South America at War
South America 1866.0322
Chincha Islands War
Uruguayan War, Paraguayan War, and Chincha Islands War (22 March 1866)
Historical Map of South American nations
In 1864 Spain occupied Peru's Chincha Islands following a diplomatic dispute between the two countries. Spain's increased presence in the Pacific antagonized Chile, which declared war the following year, and an alliance of four South American nations soon formed against the Spanish. Unwilling to push things further, Spain withdrew from the region in May 1866.
Patagonia was regarded as terra nullius by Britain and France until 1881 (and thus shown as a separate state in most maps of the period). Their main concern, shared with the United States, was to prevent any nation restricting navigation through the Straits of Magellan.

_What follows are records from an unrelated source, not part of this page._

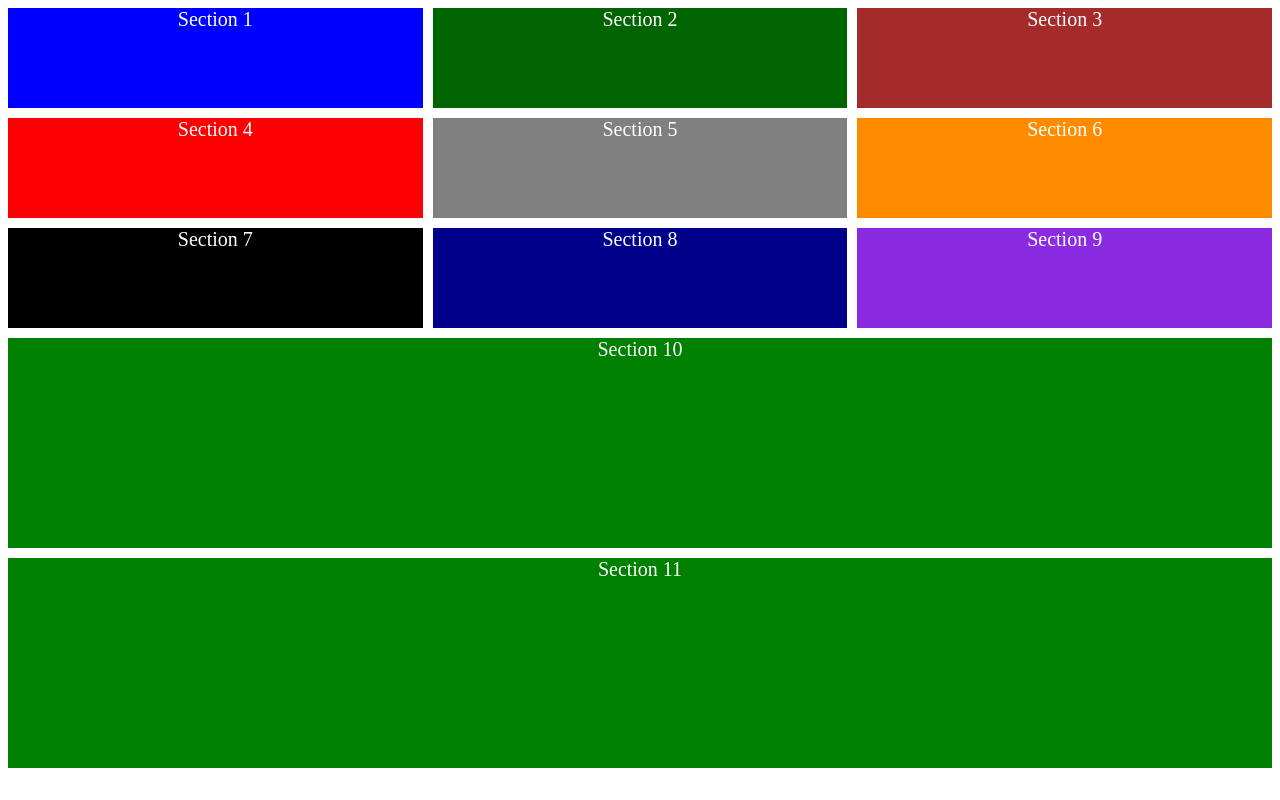
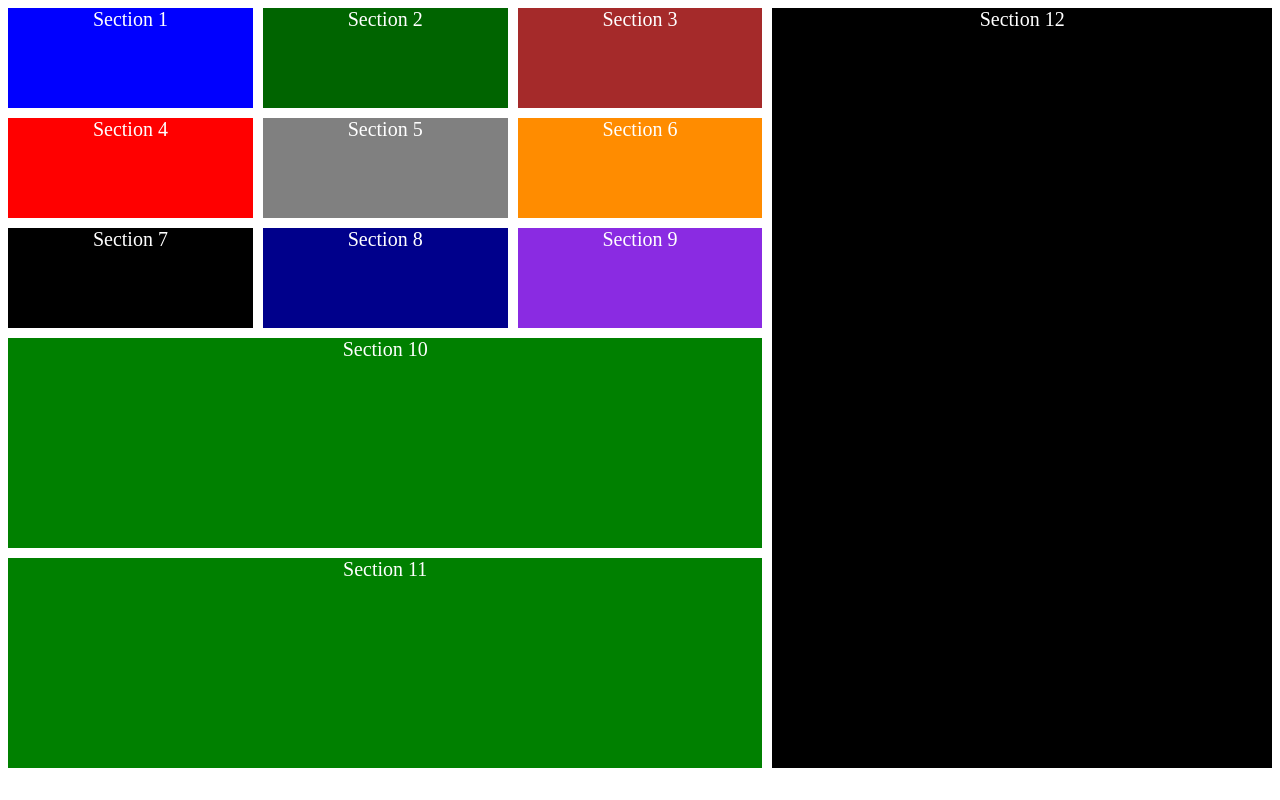
Before and after one commit to GabrielMerinoUCA/CSS-Grid, a plain HTML site: page index.html in a window 1280 px wide. Drawn offline with Linux system fonts and the light colour scheme.

Commit message:
Columns shortcut
we use the repeater function and the fr unit

```diff
--- a/index.html
+++ b/index.html
@@ -19,6 +19,7 @@
         <div class="section9">Section 9</div>
         <div class="section10">Section 10</div>
         <div class="section11">Section 11</div>
+        <div class="section12">Section 12</div>
     </div>
 </body>
 </html>
--- a/stylesheet.css
+++ b/stylesheet.css
@@ -1,7 +1,7 @@
 
 .container-grid {
     display: grid; /* this is what actaually creates the grid*/
-    grid-template-columns: auto auto auto; /*each auto is a column, auto resizes perfectly to the size of the browser windows*/
+    grid-template-columns: repeat(5, 1fr); /* first arg: amount of times second arg should repeat, second arg: value that will be repeated*/
     grid-auto-rows: 100px;
     grid-gap: 10px; /* the space between columns and rows, also called gutters*/
 }
@@ -94,3 +94,11 @@
     text-align: center;
     font-size: 20px;
 }
+.section12 {
+    grid-column: 4 / 6;
+    grid-row: 1 / 8;
+    background-color: black;
+    color: white;
+    text-align: center;
+    font-size: 20px;
+}
```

Battle of Yatay
A 10,700-strong Allied army under Uruguayan General Venancio Flores attacked a 3,200-man Paraguayan force under Colonel Pedro Duarte at the confluence of the Yatay River and Despedida Creek in northern Argentina. The recent flooding of the Yatay and Uruguay Rivers helped protect the defenders but also made retreat impossible, leading to a bloody battle in which half the Paraguayans were killed and half captured. Yatay was a decisive victory for the Allies, prompting Paraguay to abandon Corrientes (Argentina) and Uruguayana (Brazil).
Chincha Islands War begins
In the wake of the Spanish occupation of the Chincha Islands and the continued Spanish threat to Peru, President José Joaquín Pérez of Chile announced in 1865 that his country considered Spain a belligerent nation and would no longer grant it coaling rights. In response, the Spanish Vice Admiral José Manuel Pareja sailed into Valparaiso on 17 September 1865 - one day before Chilean National Day - and demanded that the Spanish flag be given a twenty-one gun salute. Chile refused, declaring war on Spain a week later.
Battle of Papudo
The Chilean corvette Esmeralda, under the command of Juan Williams Rebolledo, ambushed the Spanish schooner Virgen de Covadonga off the coast of the town of Papudo, Chile. After a short exchange of fire, in which the Spanish suffered 4 dead and 22 wounded to no Chilean losses, the Covadonga and its crew surrendered to the Chileans.
South American Alliance
In a rejection of what was seen as his continued appeasement of Spain in the wake of the Spanish occupation of the Chincha Islands, President Juan Antonio Pezet of Peru was overthrown in November 1865. The new Peruvian government immediately announced its solidarity with Chile against Spain, signing the Treaty of Defensive and Offensive Alliance between Peru and Chile on 5 December. Two days after ratifying the treaty on 12 January, Peru declared war on Spain.
Ecuador joins Chincha Islands War
Ecuador joined the South American Alliance with Chile and Peru by declaring war on Spain, entering the Chincha Islands War. Although Ecuador itself would not be involved in any combat, it fortified Guayaquil in anticipation of a Spanish attack and deprived Spain of more ports along the west coast of South America. A formal peace treaty between Ecuador and Spain would not be signed until 28 January 1885.
Battle of Abtao
A Spanish squadron of two frigates encountered a combined Peruvian-Chilean fleet of a frigate, two corvettes, and a schooner in the shallow channels off the island of Abtao near Chiloé Archipelago in southern Chile. After two hours of exchanging fire, the Spanish, unwilling to risk crossing the shoals to more closely engage their enemy, abandoned the battle and returned to base.
Bolivia joins Chincha Islands War
Bolivia joined the South American Alliance, declaring war on Spain and entering the Chincha Islands War. Although the Bolivians would not directly participate in the war itself, their action denied Spain access to the last South American ports in the Pacific south of Colombia and helped bring about the Spanish withdrawal from the Chincha Islands. Spain would formally signed a peace treaty with Bolivia only on 21 August 1879.